The White Sox addressed right field by trading for Nomar Mazara during the Winter Meetings. Mazara may very well get a chance to be the everyday right fielder, but the White Sox should go out and get a right-handed hitter to platoon with Mazara. A few free agents would make sense if the White Sox went this route.

Yasiel Puig

Puig slashed .267/.327/.458 last year with the Reds and Indians, adding 24 HRs and 84 RBIs. He had a better OBP against lefties but a better slugging percentage against righties. Puig could platoon with Mazara, especially since his market seems weak and he may have to settle for a one year deal. There’s a rumor that he and Jose Abreu don’t see eye to eye, as Puig is a bit of a loose cannon, but I don’t see why it couldn’t work out. If the Sox can sign Puig, I could see it being somewhere along the lines of $10 million to $15 million for one year.

Kevin Pillar

Pillar is one of the premier defensive outfielders in the game. He can play all three positions and play them all at a Gold-Glove level. You may think Adam Engel, but Pillar has much more power and is a better hitter. Pillar also is a much better hitter against lefties than righties, which would be a perfect option to platoon with Mazara. If the White Sox can get a deal done, it would likely be somewhere in the $5 million to $10 million range for a year.


These are the three areas I think the White Sox could address next in the offseason before pitchers and catchers report on February 12th. If they can address all three, the White Sox will have had one of their best offseasons in franchise history. Just for fun, I’m going to look at what a 26-man roster could possibly look like in mid-summer with these three additions, along with the addition of Nick Madrigal and injured pitchers Michael Kopech and Carlos Rodon. I know it’s a long shot, but this roster would be deadly.
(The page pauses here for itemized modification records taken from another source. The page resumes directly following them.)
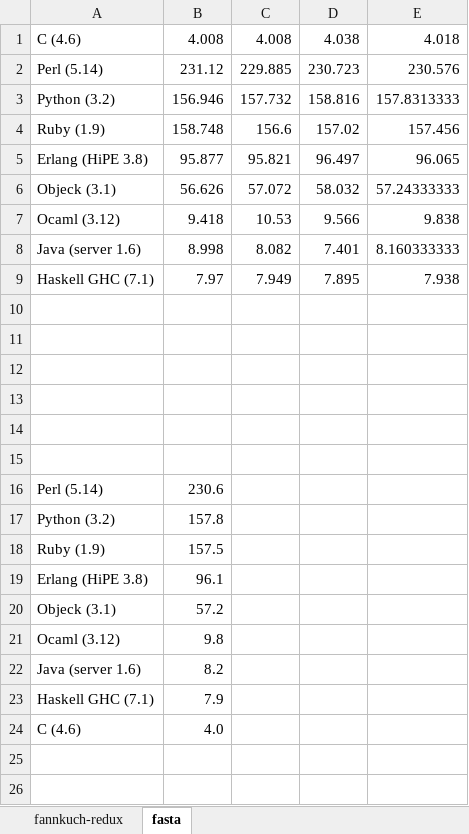
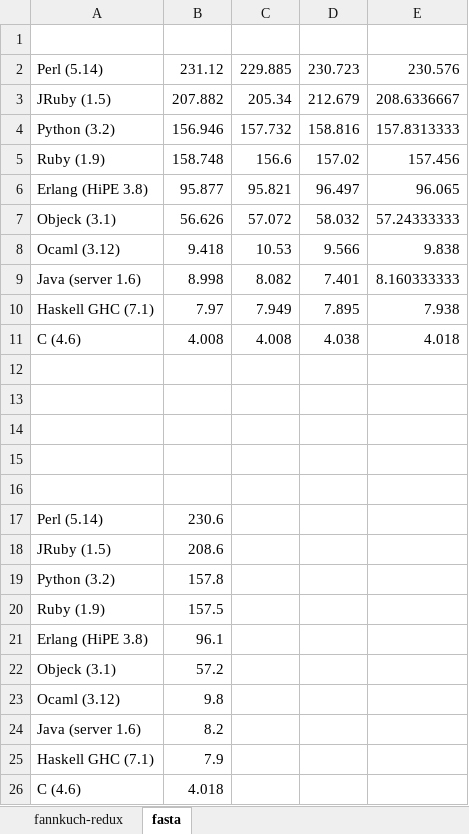
Before and after one commit to objeck/objeck-lang, an Excel workbook: wip/timming/benchmarks.xlsx, sheet fasta, drawn as a sheet; values as stored, in another font and other column widths than the file's, no borders; charts and pictures not drawn; addresses are those after the commit; the diff names each change by its address in the sheet, - before the commit and + after, or states it on an @@ line.

```diff
--- a/wip/timming/benchmarks.xlsx (sheet fasta)
+++ b/wip/timming/benchmarks.xlsx (sheet fasta)
-row 1: C (4.6) | 4.008 | 4.008 | 4.038 | 4.018
+row 1: (empty)
+row 3: JRuby (1.5) | 207.882 | 205.34 | 212.679 | 208.6336667
-row 11: (empty)
+row 11: C (4.6) | 4.008 | 4.008 | 4.038 | 4.018
+row 18: JRuby (1.5) | 208.6
-B26: 4.0
+B26: 4.018
```
Also changed, not shown: sheet fannkuch-redux, formulas that keep their value, charts or pictures, 2 other files.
  • SP Lucas Giolito
  • SP Dallas Kuechel
  • SP Michael Kopech
  • SP Gio Gonzalez
  • SP Dylan Cease
  • SP/RP Carlos Rodon
  • RP Alex Colome
  • RP Aaron Bummer
  • RP Steve Cishek
  • RP Pedro Strop/Ken Giles
  • RP Evan Marshall
  • RP Jace Fry
  • RP Jimmy Cordero
  • C Yasmani Grandal
  • C James McCann
  • 1B Jose Abreu
  • 1B/DH Edwin Encarnacion
  • 2B Nick Madrigal
  • 2B Jason Kipnis/Scooter Gennett
  • SS Tim Anderson
  • 3B Yoan Moncada
  • LF Eloy Jimenez
  • CF Luis Robert
  • RF Nomar Mazara
  • RF Yasiel Puig/Kevin Pillar
  • UTL Leury Garcia

I think this roster would be the best in the AL Central. They would have depth not only at the plate but also in starting pitching, which is something the White Sox haven’t had in a very very long time. I think Reynaldo Lopez is the odd man out and could be traded around the deadline or sent to Charlotte if all of the starting pitchers are healthy, which is most likely not going to be the case. I have Rodon slotted as a starter and reliever, as I think the Sox will ease him back in after his Tommy John surgery, but he would be a starter if the Sox are thin in the rotation come July.
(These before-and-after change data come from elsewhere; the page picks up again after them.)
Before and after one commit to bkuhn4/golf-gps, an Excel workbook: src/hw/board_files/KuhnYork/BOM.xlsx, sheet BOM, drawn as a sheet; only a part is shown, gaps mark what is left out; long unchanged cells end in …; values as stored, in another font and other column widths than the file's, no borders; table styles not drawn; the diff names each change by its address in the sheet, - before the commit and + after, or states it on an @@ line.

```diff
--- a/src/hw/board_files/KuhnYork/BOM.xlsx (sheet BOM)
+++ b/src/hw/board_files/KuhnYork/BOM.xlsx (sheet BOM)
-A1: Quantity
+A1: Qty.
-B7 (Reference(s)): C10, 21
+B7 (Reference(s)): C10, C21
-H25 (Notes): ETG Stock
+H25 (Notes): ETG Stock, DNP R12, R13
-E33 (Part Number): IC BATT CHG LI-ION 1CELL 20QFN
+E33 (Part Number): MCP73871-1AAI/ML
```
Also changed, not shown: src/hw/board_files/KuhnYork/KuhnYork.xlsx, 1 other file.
It may be unlikely the White Sox address all three of the areas mentioned, but I believe all three are possible and at least one or two can be addressed. Either way, the South Side of Chicago should be excited about what is coming in 2020 and beyond.


Featured Photo: Charlie Riedel/AP